= Beginning of Section =

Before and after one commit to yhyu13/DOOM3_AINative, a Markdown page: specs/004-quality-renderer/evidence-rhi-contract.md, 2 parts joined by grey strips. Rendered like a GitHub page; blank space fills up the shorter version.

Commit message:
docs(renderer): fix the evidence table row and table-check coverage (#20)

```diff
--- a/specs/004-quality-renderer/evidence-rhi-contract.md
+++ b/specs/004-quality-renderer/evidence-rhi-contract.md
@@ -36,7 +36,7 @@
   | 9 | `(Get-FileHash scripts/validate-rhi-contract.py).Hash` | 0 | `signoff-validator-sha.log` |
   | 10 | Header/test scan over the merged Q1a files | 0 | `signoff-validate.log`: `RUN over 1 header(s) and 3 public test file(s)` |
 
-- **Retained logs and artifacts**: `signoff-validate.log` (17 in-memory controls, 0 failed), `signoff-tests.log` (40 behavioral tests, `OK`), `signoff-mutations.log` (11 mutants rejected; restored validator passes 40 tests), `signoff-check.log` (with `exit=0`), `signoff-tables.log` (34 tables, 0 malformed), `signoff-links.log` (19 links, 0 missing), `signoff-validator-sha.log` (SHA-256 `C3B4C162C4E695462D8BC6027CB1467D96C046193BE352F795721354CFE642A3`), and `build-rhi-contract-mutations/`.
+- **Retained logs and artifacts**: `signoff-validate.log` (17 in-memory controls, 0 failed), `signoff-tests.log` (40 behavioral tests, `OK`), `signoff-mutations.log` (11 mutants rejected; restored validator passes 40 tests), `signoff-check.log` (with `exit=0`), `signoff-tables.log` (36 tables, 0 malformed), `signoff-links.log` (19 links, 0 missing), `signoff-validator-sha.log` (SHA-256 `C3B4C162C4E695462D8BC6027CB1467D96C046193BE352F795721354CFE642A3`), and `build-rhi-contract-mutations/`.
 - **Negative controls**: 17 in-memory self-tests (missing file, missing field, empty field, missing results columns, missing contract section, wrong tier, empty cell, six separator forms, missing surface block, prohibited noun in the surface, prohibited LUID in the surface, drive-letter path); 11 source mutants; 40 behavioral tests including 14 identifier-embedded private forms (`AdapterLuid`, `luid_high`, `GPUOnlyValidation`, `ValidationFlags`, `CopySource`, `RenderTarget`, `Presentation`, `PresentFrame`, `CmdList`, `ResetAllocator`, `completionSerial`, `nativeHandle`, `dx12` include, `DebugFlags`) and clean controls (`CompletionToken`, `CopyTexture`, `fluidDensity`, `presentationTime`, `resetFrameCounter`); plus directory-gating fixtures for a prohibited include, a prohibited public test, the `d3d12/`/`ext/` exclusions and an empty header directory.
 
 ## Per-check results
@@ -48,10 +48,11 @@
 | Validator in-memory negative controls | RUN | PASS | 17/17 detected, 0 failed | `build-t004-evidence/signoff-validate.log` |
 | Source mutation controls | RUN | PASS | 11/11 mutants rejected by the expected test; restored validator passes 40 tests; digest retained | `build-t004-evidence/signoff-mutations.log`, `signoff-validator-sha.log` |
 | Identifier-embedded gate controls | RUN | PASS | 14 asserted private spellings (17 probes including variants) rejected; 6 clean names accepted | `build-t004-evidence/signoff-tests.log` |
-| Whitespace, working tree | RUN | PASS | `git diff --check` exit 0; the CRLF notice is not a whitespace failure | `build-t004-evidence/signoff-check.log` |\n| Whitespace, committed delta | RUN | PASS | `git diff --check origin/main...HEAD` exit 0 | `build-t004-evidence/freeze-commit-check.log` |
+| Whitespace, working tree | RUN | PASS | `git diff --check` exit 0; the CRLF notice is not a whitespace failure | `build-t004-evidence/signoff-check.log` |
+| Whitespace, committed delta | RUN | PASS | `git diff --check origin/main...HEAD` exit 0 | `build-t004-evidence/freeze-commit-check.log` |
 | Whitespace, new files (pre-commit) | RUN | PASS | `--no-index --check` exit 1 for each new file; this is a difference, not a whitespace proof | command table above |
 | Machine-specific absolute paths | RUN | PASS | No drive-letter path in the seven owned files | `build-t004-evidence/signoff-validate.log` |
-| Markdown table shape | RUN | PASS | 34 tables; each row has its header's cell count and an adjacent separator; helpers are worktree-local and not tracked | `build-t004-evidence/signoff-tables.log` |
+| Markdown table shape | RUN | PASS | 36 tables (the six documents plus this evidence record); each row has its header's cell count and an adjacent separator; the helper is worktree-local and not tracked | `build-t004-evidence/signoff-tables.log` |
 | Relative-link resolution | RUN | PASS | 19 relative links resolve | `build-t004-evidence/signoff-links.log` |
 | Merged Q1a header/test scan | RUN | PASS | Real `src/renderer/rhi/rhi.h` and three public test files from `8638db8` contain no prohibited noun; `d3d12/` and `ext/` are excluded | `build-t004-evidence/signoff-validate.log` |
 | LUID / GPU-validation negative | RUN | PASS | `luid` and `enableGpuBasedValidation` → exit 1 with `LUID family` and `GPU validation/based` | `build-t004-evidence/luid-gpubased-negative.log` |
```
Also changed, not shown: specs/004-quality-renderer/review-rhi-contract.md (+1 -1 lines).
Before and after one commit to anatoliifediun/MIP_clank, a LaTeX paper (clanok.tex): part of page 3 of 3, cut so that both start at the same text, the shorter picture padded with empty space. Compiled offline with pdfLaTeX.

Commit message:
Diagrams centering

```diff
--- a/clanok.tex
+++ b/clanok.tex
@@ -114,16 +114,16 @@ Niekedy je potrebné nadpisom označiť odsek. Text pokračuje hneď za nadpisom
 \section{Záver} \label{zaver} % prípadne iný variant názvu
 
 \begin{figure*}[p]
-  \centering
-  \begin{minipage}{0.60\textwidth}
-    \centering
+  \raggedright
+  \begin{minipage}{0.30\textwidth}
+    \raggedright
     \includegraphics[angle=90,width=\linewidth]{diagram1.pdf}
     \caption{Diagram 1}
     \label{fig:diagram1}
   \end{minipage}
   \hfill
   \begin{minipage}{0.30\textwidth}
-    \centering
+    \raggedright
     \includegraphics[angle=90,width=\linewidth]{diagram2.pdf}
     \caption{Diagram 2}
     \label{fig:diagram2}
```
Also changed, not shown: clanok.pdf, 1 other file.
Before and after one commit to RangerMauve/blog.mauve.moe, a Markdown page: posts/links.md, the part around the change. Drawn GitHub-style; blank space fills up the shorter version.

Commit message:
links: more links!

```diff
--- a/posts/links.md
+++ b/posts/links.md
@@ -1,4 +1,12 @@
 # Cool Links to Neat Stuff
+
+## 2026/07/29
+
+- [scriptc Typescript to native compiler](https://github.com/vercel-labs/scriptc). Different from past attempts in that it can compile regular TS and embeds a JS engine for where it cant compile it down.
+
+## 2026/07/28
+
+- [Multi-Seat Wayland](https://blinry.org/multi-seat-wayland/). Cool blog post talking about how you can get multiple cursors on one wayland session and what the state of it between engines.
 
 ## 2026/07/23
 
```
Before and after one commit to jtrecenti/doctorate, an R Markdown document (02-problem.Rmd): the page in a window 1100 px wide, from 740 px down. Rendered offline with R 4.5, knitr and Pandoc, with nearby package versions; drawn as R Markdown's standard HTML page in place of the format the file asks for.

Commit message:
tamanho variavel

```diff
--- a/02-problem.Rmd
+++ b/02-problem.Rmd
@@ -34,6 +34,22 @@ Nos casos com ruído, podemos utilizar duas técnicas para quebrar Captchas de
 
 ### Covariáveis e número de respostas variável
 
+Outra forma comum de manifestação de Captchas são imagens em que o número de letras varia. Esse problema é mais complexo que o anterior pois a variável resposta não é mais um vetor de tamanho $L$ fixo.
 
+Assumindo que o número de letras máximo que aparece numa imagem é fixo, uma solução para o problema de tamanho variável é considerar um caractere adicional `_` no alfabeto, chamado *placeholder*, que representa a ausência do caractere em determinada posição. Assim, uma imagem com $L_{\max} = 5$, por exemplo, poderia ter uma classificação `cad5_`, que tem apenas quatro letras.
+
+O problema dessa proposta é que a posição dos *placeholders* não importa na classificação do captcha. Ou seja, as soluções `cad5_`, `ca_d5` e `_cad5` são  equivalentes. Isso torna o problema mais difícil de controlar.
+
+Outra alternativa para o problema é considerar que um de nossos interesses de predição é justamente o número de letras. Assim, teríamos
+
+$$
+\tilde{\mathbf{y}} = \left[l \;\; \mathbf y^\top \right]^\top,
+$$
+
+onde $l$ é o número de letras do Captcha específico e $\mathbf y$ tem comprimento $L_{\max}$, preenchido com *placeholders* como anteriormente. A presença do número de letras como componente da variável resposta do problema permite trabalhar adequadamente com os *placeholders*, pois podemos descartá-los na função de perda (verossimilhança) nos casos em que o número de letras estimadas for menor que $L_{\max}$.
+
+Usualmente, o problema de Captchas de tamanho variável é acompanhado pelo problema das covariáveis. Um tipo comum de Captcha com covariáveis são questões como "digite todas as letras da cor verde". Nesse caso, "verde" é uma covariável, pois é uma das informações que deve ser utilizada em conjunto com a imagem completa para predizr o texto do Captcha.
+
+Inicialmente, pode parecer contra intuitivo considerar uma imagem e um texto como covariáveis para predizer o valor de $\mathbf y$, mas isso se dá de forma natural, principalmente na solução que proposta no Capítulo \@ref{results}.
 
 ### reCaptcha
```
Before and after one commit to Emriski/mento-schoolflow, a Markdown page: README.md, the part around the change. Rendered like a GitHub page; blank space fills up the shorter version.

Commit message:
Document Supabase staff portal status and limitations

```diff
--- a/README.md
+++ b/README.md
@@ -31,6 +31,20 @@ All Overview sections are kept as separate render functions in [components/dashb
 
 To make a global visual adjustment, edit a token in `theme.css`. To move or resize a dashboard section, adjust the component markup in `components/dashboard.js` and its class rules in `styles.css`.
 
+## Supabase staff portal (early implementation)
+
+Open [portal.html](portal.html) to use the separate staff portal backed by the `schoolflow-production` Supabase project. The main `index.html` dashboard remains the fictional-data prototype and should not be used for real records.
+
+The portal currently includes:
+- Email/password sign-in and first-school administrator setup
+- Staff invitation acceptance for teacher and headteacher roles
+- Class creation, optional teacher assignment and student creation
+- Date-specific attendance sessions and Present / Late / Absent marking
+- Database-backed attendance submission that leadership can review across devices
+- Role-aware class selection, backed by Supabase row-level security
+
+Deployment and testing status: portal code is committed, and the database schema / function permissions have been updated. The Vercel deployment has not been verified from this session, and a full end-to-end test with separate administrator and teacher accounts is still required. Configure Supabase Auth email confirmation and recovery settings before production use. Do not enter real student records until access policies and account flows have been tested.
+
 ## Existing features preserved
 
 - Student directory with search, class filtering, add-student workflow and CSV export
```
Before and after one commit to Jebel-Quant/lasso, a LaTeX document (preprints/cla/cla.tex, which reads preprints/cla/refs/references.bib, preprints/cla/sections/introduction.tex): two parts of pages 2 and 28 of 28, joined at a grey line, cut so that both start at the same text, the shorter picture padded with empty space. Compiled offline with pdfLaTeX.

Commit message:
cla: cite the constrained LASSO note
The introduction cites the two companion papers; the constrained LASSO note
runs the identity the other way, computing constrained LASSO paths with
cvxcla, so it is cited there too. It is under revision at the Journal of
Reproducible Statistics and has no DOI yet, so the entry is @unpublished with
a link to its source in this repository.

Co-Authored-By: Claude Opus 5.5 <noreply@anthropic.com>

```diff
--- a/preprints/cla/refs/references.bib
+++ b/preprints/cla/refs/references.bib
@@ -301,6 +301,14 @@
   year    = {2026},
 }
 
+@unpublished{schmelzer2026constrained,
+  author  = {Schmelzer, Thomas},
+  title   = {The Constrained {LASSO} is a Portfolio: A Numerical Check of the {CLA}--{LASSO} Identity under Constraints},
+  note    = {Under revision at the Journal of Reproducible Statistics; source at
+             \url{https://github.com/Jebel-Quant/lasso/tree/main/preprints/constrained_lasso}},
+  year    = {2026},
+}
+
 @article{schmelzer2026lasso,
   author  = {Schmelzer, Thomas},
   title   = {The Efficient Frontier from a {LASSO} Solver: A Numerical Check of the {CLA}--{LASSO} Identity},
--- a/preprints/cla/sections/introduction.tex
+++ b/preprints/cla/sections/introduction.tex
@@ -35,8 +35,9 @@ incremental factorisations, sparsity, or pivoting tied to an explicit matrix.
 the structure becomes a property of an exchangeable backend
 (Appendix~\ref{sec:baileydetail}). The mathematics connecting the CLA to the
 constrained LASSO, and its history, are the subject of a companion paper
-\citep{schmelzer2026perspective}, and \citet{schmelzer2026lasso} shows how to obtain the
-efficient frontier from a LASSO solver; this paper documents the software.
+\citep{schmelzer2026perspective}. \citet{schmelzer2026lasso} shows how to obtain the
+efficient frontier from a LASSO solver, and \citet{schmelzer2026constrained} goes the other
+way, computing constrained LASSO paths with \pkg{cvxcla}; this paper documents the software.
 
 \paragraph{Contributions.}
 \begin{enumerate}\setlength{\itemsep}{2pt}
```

= End of Section =

Return every line from the entries that holds the string "scan".

   | 10 | Header/test scan over the merged Q1a files | 0 | `signoff-validate.log`: `RUN over 1 header(s) and 3 public test file(s)` |
 | Merged Q1a header/test scan | RUN | PASS | Real `src/renderer/rhi/rhi.h` and three public test files from `8638db8` contain no prohibited noun; `d3d12/` and `ext/` are excluded | `build-t004-evidence/signoff-validate.log` |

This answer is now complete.